Symantec, McAfee, and a swarm of rival security software makers are beginning to ship a wider number of products designed specifically to protect smartphones, the more PC-like handhelds that are finding their way into a growing number of enterprises.
Sales of smartphones grew by roughly 66% to 81m units in 2006, according to estimates published by researchers Gartner.
And while the devices have not yet penetrated the US market to the same extent they have found homes with business users in areas of Asia and Europe, market watchers are predicting that a vast majority of large US companies will distribute at least a handful of the handhelds to workers before the end of 2007. Many will buy hundreds.
Based on the growing proliferation and complexity of smartphones – which offer wireless e-mail, internet access, and mobile business applications along with their calling functions -- security applications vendors see range of opportunities to carry the same tools they have been selling on the desktop onto the emerging mobile platforms.
On 26 March, Symantec launched its new set of security applications for smartphones running on Microsoft's Windows Mobile operating system.
In addition to adding Microsoft's flagship device operating system to its stable, which also includes coverage for high-end handhelds based on software made by Palm and Symbian, the package introduces new virtual private network (VPN), data encryption, anti-spam features.
Symantec and its rivals are betting that companies will soon want to license robust suites of mobile security applications just as they buy many forms of desktop software today.

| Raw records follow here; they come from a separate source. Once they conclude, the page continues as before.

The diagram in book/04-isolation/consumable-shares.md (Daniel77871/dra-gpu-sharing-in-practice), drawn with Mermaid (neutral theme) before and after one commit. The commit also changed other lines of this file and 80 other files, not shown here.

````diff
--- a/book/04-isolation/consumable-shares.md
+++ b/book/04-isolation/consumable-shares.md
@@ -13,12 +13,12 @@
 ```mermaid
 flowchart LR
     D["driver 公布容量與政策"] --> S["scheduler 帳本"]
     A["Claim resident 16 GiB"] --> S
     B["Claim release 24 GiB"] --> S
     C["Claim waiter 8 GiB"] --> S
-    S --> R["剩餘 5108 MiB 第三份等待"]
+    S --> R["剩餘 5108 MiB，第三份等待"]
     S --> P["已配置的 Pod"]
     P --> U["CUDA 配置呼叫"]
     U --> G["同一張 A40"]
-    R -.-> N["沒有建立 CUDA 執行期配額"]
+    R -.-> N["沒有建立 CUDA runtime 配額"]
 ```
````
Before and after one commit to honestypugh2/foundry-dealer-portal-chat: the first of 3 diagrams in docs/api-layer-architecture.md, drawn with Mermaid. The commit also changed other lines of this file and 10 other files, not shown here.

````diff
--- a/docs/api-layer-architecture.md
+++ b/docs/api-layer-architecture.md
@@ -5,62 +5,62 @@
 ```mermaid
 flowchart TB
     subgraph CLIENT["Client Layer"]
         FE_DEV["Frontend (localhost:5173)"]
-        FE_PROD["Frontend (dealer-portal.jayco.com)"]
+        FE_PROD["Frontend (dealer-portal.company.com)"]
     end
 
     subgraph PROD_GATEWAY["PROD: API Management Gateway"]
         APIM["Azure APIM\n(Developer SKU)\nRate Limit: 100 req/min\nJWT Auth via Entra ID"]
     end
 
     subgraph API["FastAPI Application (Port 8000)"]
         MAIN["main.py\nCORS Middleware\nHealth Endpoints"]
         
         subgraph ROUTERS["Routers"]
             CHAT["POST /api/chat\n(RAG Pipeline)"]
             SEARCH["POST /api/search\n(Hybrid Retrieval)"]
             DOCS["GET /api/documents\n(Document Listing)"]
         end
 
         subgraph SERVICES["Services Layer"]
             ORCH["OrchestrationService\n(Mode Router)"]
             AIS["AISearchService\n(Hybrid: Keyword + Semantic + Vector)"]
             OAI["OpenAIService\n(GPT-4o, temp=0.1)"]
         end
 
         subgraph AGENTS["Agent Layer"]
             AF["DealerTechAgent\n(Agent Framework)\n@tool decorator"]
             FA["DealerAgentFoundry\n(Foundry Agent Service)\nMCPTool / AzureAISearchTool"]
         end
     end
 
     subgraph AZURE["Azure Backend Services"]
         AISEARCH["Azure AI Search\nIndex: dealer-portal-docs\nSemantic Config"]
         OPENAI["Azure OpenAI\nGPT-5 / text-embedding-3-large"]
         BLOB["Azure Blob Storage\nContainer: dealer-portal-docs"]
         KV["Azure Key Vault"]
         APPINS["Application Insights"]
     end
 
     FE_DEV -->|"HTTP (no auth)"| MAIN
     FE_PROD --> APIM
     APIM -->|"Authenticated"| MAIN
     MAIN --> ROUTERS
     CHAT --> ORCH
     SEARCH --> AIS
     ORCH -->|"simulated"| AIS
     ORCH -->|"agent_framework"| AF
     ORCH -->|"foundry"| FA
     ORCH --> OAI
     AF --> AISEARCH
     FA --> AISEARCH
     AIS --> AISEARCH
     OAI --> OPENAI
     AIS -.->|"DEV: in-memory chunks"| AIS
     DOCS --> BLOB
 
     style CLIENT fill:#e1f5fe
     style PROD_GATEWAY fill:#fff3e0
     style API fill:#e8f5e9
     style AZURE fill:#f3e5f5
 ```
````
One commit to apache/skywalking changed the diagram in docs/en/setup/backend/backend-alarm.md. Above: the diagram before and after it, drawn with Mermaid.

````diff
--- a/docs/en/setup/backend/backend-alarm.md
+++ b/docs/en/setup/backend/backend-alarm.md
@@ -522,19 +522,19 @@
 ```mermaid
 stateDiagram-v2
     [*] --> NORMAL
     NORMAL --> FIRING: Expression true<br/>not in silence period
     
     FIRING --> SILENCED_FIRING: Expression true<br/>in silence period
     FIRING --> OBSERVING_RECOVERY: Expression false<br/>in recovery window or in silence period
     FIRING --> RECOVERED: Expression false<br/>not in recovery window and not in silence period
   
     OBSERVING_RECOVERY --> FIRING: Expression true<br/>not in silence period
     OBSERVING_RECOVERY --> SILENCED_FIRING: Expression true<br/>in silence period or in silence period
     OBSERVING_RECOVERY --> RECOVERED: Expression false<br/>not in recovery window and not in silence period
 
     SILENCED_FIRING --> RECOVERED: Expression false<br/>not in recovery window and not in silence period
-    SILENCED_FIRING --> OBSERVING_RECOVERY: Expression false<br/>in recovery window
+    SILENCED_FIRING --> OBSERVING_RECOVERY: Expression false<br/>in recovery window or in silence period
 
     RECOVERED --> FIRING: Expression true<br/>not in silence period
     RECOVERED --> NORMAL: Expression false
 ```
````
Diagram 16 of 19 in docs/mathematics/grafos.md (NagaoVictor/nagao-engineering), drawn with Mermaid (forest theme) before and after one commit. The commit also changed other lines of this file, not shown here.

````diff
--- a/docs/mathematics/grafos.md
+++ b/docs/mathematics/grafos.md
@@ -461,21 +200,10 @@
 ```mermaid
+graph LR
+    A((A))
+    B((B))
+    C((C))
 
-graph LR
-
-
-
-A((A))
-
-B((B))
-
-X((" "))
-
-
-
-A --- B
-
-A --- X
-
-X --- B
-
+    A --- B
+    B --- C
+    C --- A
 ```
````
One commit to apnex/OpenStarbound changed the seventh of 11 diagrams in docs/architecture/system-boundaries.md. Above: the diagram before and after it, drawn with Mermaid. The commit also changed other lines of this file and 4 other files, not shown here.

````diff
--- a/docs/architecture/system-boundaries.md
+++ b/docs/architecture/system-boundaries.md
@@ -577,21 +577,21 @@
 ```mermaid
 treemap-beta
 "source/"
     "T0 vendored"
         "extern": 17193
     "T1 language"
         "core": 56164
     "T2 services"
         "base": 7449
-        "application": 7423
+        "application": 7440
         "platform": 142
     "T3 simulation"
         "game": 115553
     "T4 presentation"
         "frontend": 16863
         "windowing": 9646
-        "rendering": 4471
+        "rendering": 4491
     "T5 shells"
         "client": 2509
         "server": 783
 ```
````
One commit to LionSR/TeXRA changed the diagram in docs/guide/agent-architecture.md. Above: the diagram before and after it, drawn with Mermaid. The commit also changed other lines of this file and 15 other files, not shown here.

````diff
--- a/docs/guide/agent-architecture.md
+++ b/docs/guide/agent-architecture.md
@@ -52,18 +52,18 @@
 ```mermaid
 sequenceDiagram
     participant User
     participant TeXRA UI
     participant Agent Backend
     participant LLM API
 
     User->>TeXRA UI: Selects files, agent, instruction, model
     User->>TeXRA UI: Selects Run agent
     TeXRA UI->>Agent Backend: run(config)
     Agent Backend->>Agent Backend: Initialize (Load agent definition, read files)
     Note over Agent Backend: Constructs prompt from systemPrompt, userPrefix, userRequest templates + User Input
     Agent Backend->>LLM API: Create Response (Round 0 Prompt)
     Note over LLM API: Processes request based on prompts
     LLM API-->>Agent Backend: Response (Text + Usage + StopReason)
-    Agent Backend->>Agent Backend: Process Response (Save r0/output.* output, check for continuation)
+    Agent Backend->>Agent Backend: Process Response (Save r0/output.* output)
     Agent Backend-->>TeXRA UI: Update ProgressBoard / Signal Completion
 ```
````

"Beyond the protection of the environment itself, people are already going a step further; they already know that they need to protect bits that make up the data now that some of the most valuable data a company can have is on the hips of c-level executives around the globe," said Paul Miller, managing director for Mobile Security at Symantec.
Experts admit that few mobile viruses have plagued smartphone users yet despite the known existence of a sizeable number of proof-of-concept attacks, but some predict that handheld malware is coming.